A Newspoll exit poll, released just over an hour before polling closed in the east of the country, predicted that the coalition would secure 97 seats in the 150-seat House of Representatives.
With about half the votes counted, however, ABC News, put its estimate significantly lower, with the coalition predicted to win 88 seats to Labor's 59.
Labor's Defence Minister Stephen Smith, speaking on ABC television minutes after polls closed in the east, said the government "will be defeated tonight".
Mr Abbott, who took on the leadership of the coalition in 2009, cast his ballot in his northern Sydney seat of Warringah early on Saturday.
A Rhodes scholar who once wanted to be a priest, Mr Abbott has pledged to repeal both the mining and carbon taxes introduced by Labor.
He has also promised a raft of budget cuts - including reducing the foreign aid budget by A$4.5bn ($4bn, £2.6bn) - but says he will fund an expanded paid parental leave scheme.
90-second explainer: Australian election issues
Mr Rudd, a former diplomat who served as prime minister from 2007-2010 before being ousted by Julia Gillard, voted in his Brisbane seat of Griffith.
The ABC predicts he will hold his seat, once preferential votes are included.
The election in 2010 resulted in a hung parliament, forcing Labor to enter into alliances with independents and the Greens to form a minority government.
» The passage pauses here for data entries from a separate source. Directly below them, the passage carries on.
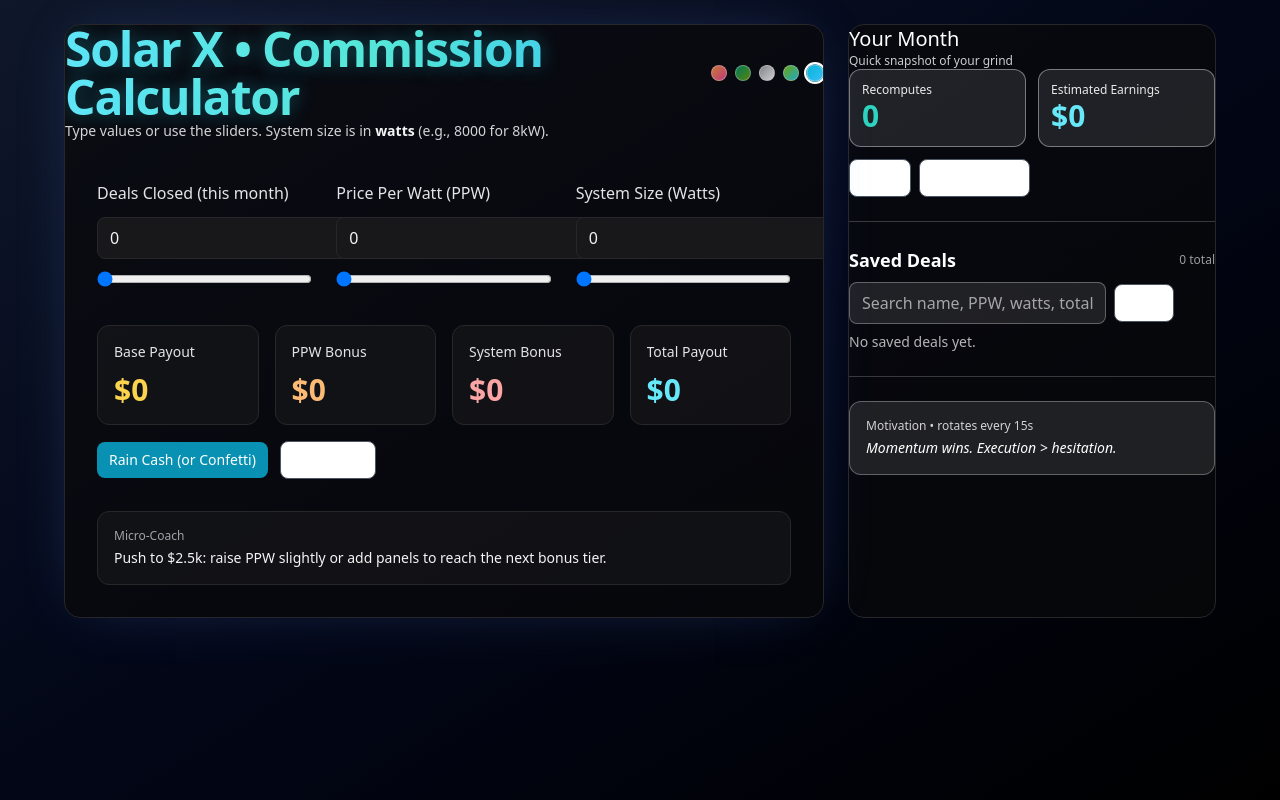
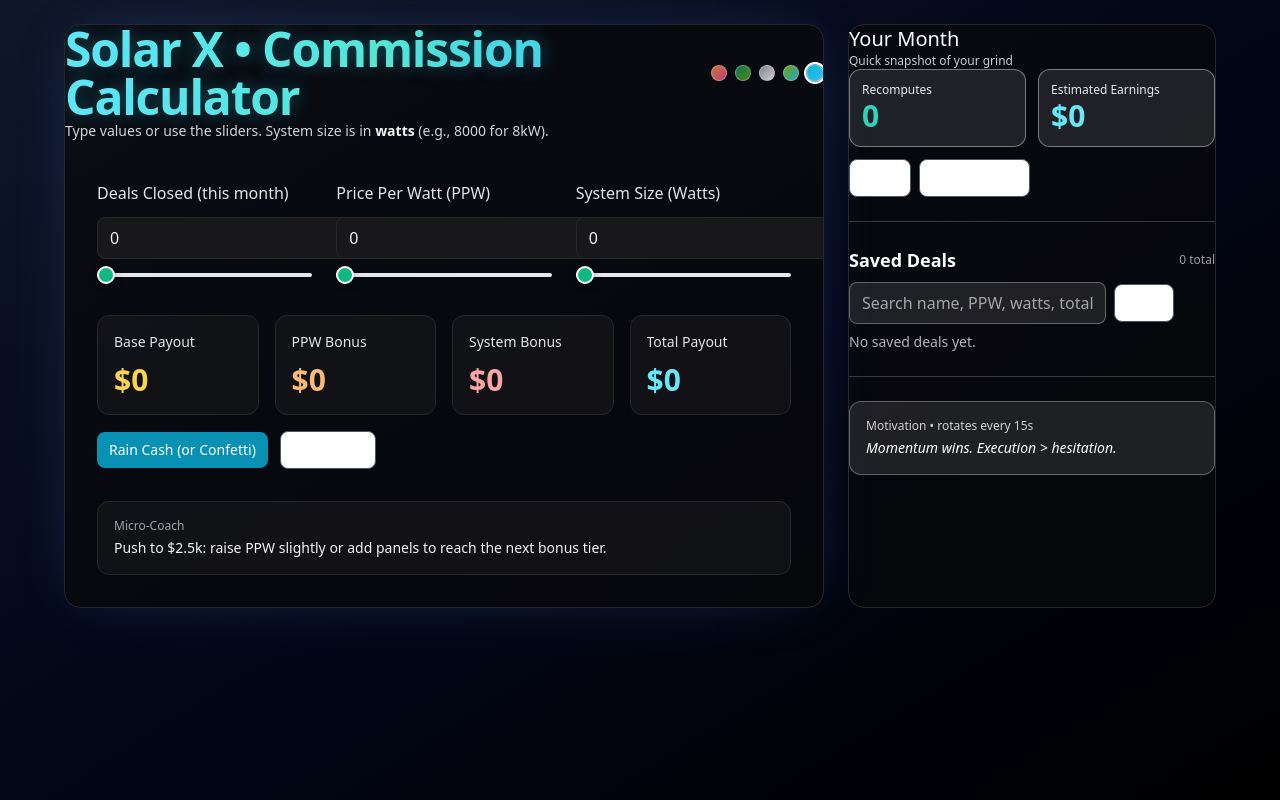
Before and after one commit to solarxeng/solarx-commission-calculator, a Next.js app: page / in a window 1280 px wide. Built offline with nearby package versions, Linux system fonts and the light colour scheme.

Commit message:
style: customize slider and focus styles in globals.css

```diff
--- a/app/globals.css
+++ b/app/globals.css
@@ -5,3 +5,35 @@
 body {
   @apply bg-black text-white;
 }
+
+
+/* Slider styles */
+input[type="range"] {
+  -webkit-appearance: none;
+  width: 100%;
+  height: 4px;
+  background: #e5e7eb;
+  border-radius: 9999px;
+}
+input[type="range"]::-webkit-slider-thumb {
+  -webkit-appearance: none;
+  height: 18px;
+  width: 18px;
+  border-radius: 9999px;
+  background: #10b981;
+  border: 2px solid white;
+  box-shadow: 0 2px 8px rgba(0,0,0,.25);
+}
+input[type="range"]::-moz-range-thumb {
+  height: 18px;
+  width: 18px;
+  border-radius: 9999px;
+  background: #10b981;
+  border: 2px solid white;
+  box-shadow: 0 2px 8px rgba(0,0,0,.25);
+}
+/* Focus outlines for accessibility */
+:focus-visible {
+  outline: 3px solid #2563eb;
+  outline-offset: 2px;
+}
```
It currently holds 71 seats in the lower house to the coalition's 72.
The economy has been at the heart of campaigning. Australia's next leader will be charged with managing the transition as the mining and resources boom subsides, amid slowing demand from China and slumping commodity prices.
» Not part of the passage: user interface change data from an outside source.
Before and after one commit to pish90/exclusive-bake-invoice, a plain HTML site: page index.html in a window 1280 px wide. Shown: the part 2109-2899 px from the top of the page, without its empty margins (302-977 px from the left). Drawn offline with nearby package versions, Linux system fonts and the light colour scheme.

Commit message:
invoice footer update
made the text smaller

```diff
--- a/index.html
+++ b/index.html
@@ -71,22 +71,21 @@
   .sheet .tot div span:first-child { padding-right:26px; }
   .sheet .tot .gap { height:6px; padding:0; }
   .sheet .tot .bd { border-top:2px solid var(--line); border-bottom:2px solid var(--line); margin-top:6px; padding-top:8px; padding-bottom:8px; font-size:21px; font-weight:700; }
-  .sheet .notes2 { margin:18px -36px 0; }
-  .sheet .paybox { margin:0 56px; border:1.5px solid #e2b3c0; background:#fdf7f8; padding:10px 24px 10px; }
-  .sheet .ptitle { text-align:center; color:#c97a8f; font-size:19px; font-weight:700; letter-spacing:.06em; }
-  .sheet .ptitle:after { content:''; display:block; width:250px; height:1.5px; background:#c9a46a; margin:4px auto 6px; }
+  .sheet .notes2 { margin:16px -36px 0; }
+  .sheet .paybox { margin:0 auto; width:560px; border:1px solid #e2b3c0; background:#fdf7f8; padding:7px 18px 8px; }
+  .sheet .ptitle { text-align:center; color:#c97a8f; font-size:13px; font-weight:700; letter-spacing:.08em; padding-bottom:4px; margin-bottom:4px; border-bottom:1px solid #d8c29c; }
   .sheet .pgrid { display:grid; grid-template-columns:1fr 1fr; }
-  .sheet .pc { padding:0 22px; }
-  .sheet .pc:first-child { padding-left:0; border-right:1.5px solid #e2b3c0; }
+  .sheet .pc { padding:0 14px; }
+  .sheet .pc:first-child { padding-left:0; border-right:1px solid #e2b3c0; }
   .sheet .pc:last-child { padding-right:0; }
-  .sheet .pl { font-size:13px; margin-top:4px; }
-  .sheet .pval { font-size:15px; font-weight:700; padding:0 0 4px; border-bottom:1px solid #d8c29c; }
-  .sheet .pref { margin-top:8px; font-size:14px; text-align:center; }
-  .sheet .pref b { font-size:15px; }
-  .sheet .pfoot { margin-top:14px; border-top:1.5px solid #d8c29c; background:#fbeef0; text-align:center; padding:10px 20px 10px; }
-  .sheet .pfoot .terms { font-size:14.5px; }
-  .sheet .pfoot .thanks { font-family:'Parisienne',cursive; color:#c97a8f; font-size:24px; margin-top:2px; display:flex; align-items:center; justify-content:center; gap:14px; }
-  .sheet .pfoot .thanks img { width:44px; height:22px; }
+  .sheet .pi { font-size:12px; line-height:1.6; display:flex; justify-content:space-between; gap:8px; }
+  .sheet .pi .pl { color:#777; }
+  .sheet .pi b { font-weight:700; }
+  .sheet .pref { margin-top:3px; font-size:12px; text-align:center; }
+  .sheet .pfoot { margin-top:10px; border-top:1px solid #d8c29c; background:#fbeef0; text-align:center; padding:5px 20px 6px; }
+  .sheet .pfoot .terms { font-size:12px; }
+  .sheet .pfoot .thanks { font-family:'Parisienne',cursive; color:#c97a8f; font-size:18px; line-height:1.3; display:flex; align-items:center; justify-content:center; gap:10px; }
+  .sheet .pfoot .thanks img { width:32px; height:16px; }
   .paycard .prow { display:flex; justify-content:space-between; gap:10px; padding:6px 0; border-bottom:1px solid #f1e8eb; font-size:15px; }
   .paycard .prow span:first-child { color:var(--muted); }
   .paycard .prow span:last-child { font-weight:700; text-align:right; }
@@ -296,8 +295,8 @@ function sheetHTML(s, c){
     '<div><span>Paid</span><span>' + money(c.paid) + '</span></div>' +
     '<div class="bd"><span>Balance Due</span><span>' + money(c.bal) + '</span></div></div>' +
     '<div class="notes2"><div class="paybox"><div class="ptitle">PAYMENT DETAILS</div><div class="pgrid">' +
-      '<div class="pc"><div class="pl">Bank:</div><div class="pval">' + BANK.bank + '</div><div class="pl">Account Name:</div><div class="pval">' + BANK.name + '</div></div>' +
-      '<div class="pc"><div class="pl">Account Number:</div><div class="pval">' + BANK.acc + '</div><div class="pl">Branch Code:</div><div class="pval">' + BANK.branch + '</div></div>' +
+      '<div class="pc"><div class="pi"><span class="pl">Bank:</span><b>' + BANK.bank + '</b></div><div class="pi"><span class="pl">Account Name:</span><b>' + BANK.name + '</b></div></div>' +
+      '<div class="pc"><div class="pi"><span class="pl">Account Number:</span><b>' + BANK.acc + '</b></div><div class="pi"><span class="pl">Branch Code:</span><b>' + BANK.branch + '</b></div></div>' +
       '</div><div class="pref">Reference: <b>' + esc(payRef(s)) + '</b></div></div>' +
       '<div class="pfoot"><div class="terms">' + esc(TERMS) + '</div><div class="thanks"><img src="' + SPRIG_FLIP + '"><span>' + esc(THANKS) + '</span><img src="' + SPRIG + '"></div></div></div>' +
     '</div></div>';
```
Labor's six years in power now look to be emphatically over. Australia's economic growth during difficult global financial times should have played well for an incumbent government. But the economy has begun to slow and Kevin Rudd's Labor party has been undone by disunity and infighting. The rivalry between Mr Rudd and Julia Gillard which saw the leadership of the party and the country switch back and forth did not sit well with voters.
You sense from voters that Mr Abbott's victory is not so much a ringing endorsement as a rejection of Labor. He's a conservative who has promised a tough line on immigration and asylum-seekers. He opposes gay marriage and has been a sceptic on climate change. Kevin Rudd sold himself as the comeback kid. It didn't work. His party now faces a period of further introspection.
Both parties have also announced tough asylum policies to stem the number of people reaching Australia's shores by boat, an apparent cause of anxiety in some crucial swinging electorates.
The coalition, meanwhile, has highlighted bitter Labor infighting - seeking to portray itself as the more stable party.
Former Labor Prime Minister Bob Hawke blamed the internal divisions for Labor's apparent defeat.
"I really believe this was an election that was lost by the government rather than one that was won by the opposition."
More than 14 million people were expected to vote in Saturday's election. Voting is compulsory in Australia.
Polling closed in eastern states at 18:00 (08:00GMT) and in Western Australia two hours later.